The 4S (Super-Safe, Small and Simple) reactor is a small sodium-cooled fast reactor that is being developed to serve as a dispersed energy source for the global market, such as for remote areas with high electricity costs or developing countries with small electricity consumption. To meet the needs of this market, the 4S reactor has been designed on the principle of simple operation, simplified maintenance in­clud­ing refueling, higher safety and improved economic features. The 4S reactor is a metallic fueled sodium cooled fast reactor. The electrical output is 10-50 MW. CRIEPI (Central Research Institute of Electric Power Industry) started work on the 4S project with Toshiba late in the 80’s and the 4S has been presented to IAEA (International Atomic Energy Agency) as an energy source for producing potable water from a seawater, which is nuclear desalination.

Design Requirements for 4S

Top level design requirements for 4S reactor include the following ten items;

        1. No refueling for 10 or more years,

        2. Simple core burn-up control without control rods and driving mechanism,

        3. Removal of control and adjustment components from the reactor system,

        4. Quality assurance and short construction period based on shop fabrication,

        5. Load following without operation of reactor control system,

        6. Minimum maintenance and inspection of reactor components,

        7. Negative reactivity temperature coefficients including coolant void reactivity,

        8. No core damage in any conceivable initiating events without reactor scram,

        9. Safety system not dependent on the emergency power and active decay heat removal system,

        10. Complete containment of reactivity under any operational conditions and decommissioning.

Based on above design requirements, 4S reactor has incorporated a high level of passive safety characteristics. In the design of 4S reactor, a neutron reflector is selected for the control of the core reactivity in place of neutron absorber rods used in the existing reactors. The reflectors are driven from outside of the reactor vessel and move very slowly.  Electromagnetic pumps are applied to the primary pumps. These design features reduce moving parts and decrease component failures and many maintenance requirements.

Safety and Reliability

The safety and reliability features in 4S design are as follows;

        (1) Negative reactivity temperature coefficients including coolant void reactivity,

        (2) No core damage in any conceivable initiating events without reactor scram,

(3) Safety systems are not dependent on the emergency power and active decay heat removal,

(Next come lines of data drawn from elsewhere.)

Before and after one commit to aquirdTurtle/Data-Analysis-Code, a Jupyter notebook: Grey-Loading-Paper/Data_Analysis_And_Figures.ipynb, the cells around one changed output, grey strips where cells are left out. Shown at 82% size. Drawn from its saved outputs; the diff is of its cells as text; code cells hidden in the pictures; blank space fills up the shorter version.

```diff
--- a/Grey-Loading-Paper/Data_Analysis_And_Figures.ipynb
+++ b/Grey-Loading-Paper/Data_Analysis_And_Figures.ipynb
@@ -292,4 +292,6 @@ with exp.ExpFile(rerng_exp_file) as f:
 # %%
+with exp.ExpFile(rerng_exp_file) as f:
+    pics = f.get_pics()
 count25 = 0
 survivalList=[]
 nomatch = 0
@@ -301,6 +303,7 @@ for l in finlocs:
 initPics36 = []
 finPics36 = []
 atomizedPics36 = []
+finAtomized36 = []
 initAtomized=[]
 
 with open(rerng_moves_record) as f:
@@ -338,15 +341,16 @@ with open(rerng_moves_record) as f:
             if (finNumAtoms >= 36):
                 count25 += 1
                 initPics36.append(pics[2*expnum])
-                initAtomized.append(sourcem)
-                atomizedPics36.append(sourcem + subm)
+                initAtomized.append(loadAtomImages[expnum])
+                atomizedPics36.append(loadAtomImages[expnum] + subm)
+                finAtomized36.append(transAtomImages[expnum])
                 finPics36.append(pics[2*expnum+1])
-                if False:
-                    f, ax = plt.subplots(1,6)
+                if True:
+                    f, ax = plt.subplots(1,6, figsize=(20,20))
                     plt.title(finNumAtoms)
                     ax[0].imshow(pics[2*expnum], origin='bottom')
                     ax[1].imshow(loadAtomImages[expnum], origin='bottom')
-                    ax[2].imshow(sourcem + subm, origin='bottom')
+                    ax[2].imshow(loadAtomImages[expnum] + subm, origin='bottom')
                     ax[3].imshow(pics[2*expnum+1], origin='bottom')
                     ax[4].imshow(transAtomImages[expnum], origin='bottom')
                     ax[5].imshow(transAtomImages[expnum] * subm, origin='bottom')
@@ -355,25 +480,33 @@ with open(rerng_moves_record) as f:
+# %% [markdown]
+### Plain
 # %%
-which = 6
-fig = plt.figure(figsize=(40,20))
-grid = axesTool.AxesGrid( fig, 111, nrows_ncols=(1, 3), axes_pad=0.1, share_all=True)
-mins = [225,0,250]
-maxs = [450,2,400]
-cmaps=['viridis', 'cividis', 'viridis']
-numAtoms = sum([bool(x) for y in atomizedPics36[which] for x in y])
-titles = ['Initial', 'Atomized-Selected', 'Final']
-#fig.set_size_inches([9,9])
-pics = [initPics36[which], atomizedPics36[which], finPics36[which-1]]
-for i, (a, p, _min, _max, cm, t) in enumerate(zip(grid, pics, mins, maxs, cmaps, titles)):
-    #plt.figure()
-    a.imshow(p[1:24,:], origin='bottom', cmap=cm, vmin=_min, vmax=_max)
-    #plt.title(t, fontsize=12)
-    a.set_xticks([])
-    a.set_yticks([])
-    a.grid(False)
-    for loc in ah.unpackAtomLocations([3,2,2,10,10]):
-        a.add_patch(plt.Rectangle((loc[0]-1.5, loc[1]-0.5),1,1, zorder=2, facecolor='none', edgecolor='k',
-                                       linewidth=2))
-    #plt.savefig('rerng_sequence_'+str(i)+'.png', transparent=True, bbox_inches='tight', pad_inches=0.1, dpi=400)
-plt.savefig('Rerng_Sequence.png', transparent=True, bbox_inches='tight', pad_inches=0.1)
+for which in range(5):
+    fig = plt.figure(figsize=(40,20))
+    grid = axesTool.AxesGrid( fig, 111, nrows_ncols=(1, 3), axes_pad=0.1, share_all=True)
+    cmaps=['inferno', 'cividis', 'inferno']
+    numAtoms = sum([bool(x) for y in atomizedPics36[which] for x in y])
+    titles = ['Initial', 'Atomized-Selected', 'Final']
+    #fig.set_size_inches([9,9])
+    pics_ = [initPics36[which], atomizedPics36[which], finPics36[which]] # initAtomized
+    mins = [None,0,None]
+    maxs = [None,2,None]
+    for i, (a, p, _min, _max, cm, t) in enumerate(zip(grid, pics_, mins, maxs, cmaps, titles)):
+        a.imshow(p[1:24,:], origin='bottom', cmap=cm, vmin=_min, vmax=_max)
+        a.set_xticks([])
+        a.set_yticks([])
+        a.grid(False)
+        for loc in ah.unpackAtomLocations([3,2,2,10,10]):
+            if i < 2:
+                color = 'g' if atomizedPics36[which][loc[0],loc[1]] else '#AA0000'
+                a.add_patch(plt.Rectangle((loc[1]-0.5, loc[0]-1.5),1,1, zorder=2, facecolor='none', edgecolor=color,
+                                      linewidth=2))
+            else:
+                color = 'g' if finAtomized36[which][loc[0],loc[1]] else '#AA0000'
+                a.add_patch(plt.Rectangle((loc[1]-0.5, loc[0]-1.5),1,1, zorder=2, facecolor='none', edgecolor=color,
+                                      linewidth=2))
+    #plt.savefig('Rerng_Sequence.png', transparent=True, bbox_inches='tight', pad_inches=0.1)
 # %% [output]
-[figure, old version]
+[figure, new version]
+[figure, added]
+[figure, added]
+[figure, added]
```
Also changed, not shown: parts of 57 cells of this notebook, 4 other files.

(4) Complete containment of radioactivity under any operational and accident condition and decommissioning.

All temperature reactivity coefficients are designed to be negative, which strongly helps to realize the passive safety features. It also enables simplification of the power control system so that only feed water control can be used to regulate reactor power. The other safety features of 4S include:

        (5) Simple core burn-up control without control rod and its rod driving mechanism,

        (6) Quality assurance and short construction period based on factor assembly,

        (7) Minimum maintenance and inspection of reactor components

Figure 1

Fig. 1 Reactor building of 4S

Reactor Size and Market

4S reactor is a small sodium-cooled fast reactor in which intensive efforts are concentrated with an aim at meet­ing the global power source market. To correspond to the global market, 4S reactor has been designed on the principle of simple operation, simplified maintenance in­clud­ing refueling, higher safety and improved economic features.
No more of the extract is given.